**Exercise requirements:** Find all lines with the word "fall" in the material, then copy them.

++++ Extracted material ++++

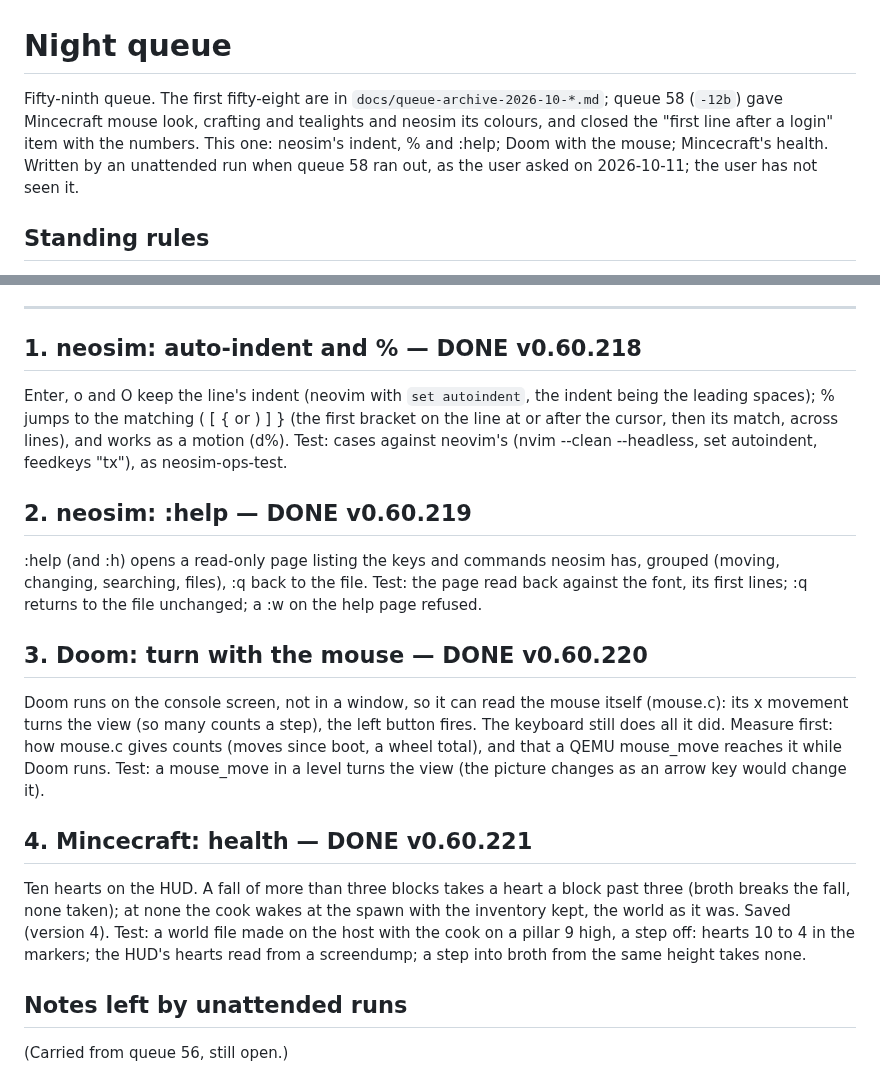
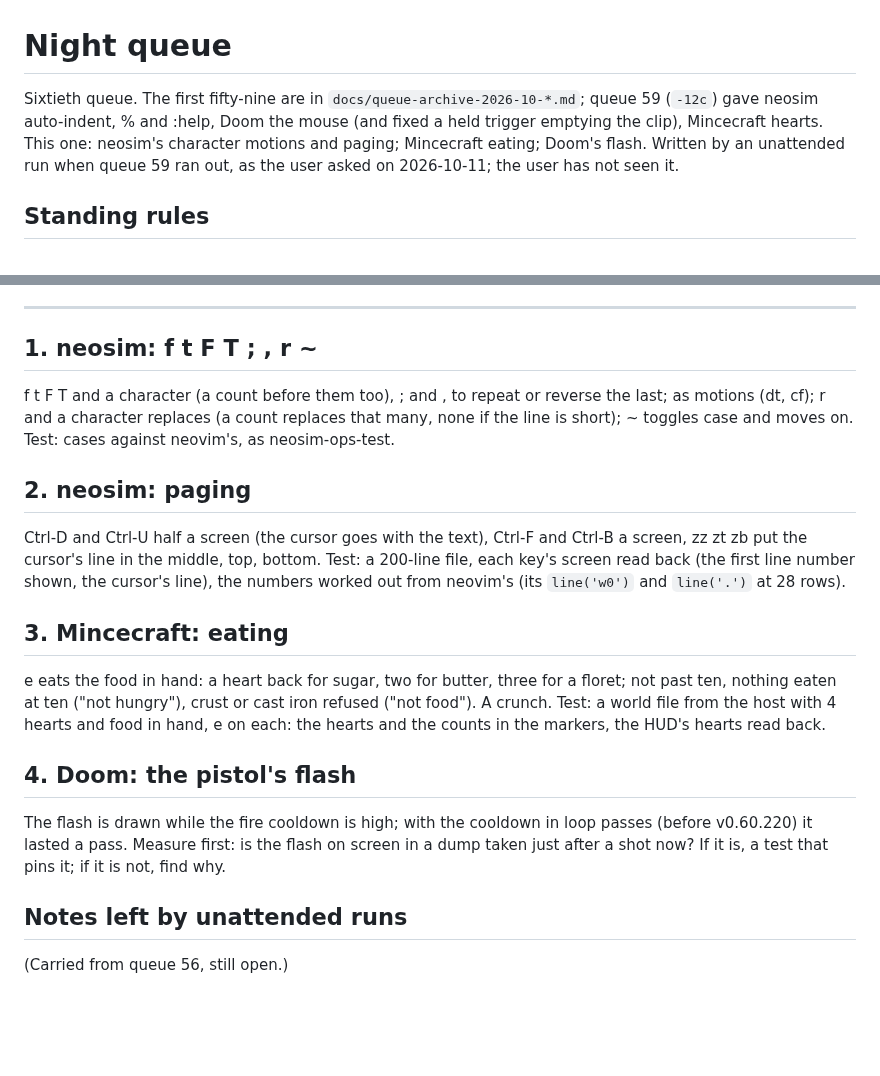
Before and after one commit to soup426/soupos-ctf, a Markdown page: docs/NIGHT-QUEUE.md, 2 parts joined by grey strips. GitHub-like rendering; blank space fills up the shorter version.

Commit message:
Night queue 60: neosim character motions and paging; Mincecraft eating; Doom's flash
Co-Authored-By: Claude Opus 5.5 <noreply@anthropic.com>

```diff
--- a/docs/NIGHT-QUEUE.md
+++ b/docs/NIGHT-QUEUE.md
@@ -1,11 +1,11 @@
 # Night queue
 
-Fifty-ninth queue. The first fifty-eight are in `docs/queue-archive-2026-10-*.md`;
-queue 58 (`-12b`) gave Mincecraft mouse look, crafting and tealights and
-neosim its colours, and closed the "first line after a login" item with the
-numbers. This one: neosim's indent, % and :help; Doom with the mouse;
-Mincecraft's health. Written by an unattended run when queue 58 ran out, as
-the user asked on 2026-10-11; the user has not seen it.
+Sixtieth queue. The first fifty-nine are in `docs/queue-archive-2026-10-*.md`;
+queue 59 (`-12c`) gave neosim auto-indent, % and :help, Doom the mouse (and
+fixed a held trigger emptying the clip), Mincecraft hearts. This one:
+neosim's character motions and paging; Mincecraft eating; Doom's flash.
+Written by an unattended run when queue 59 ran out, as the user asked on
+2026-10-11; the user has not seen it.
 
 ## Standing rules
 
@@ -51,41 +51,38 @@ the user asked on 2026-10-11; the user has not seen it.
 
 ---
 
-## 1. neosim: auto-indent and % — DONE v0.60.218
+## 1. neosim: f t F T ; , r ~
 
-Enter, o and O keep the line's indent (neovim with `set autoindent`, the
-indent being the leading spaces); % jumps to the matching ( [ { or ) ] }
-(the first bracket on the line at or after the cursor, then its match,
-across lines), and works as a motion (d%). Test: cases against neovim's
-(nvim --clean --headless, set autoindent, feedkeys "tx"), as
-neosim-ops-test.
+f t F T and a character (a count before them too), ; and , to repeat or
+reverse the last; as motions (dt, cf); r and a character replaces (a count
+replaces that many, none if the line is short); ~ toggles case and moves on.
+Test: cases against neovim's, as neosim-ops-test.
 
-## 2. neosim: :help — DONE v0.60.219
+## 2. neosim: paging
 
-:help (and :h) opens a read-only page listing the keys and commands neosim
-has, grouped (moving, changing, searching, files), :q back to the file.
-Test: the page read back against the font, its first lines; :q returns to
-the file unchanged; a :w on the help page refused.
+Ctrl-D and Ctrl-U half a screen (the cursor goes with the text), Ctrl-F and
+Ctrl-B a screen, zz zt zb put the cursor's line in the middle, top, bottom.
+Test: a 200-line file, each key's screen read back (the first line number
+shown, the cursor's line), the numbers worked out from neovim's (its
+`line('w0')` and `line('.')` at 28 rows).
 
-## 3. Doom: turn with the mouse — DONE v0.60.220
+## 3. Mincecraft: eating
 
-Doom runs on the console screen, not in a window, so it can read the mouse
-itself (mouse.c): its x movement turns the view (so many counts a step),
-the left button fires. The keyboard still does all it did. Measure first:
-how mouse.c gives counts (moves since boot, a wheel total), and that a
-QEMU mouse_move reaches it while Doom runs. Test: a mouse_move in a level
-turns the view (the picture changes as an arrow key would change it).
+e eats the food in hand: a heart back for sugar, two for butter, three
+for a floret; not past ten, nothing eaten at ten ("not hungry"), crust or
+cast iron refused ("not food"). A crunch. Test: a world file from the host
+with 4 hearts and food in hand, e on each: the hearts and the counts in
+the markers, the HUD's hearts read back.
 
-## 4. Mincecraft: health — DONE v0.60.221
+## 4. Doom: the pistol's flash
 
-Ten hearts on the HUD. A fall of more than three blocks takes a heart a
-block past three (broth breaks the fall, none taken); at none the cook
-wakes at the spawn with the inventory kept, the world as it was. Saved
-(version 4). Test: a world file made on the host with the cook on a
-pillar 9 high, a step off: hearts 10 to 4 in the markers; the HUD's hearts
-read from a screendump; a step into broth from the same height takes none.
+The flash is drawn while the fire cooldown is high; with the cooldown in
+loop passes (before v0.60.220) it lasted a pass. Measure first: is the
+flash on screen in a dump taken just after a shot now? If it is, a test
+that pins it; if it is not, find why.
 
 ## Notes left by unattended runs
+
 
 
 
```
Also changed, not shown: docs/queue-archive-2026-10-12c.md (added, +123 -0 lines).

++++

**Solution for this exercise:**
-Ten hearts on the HUD. A fall of more than three blocks takes a heart a
-block past three (broth breaks the fall, none taken); at none the cook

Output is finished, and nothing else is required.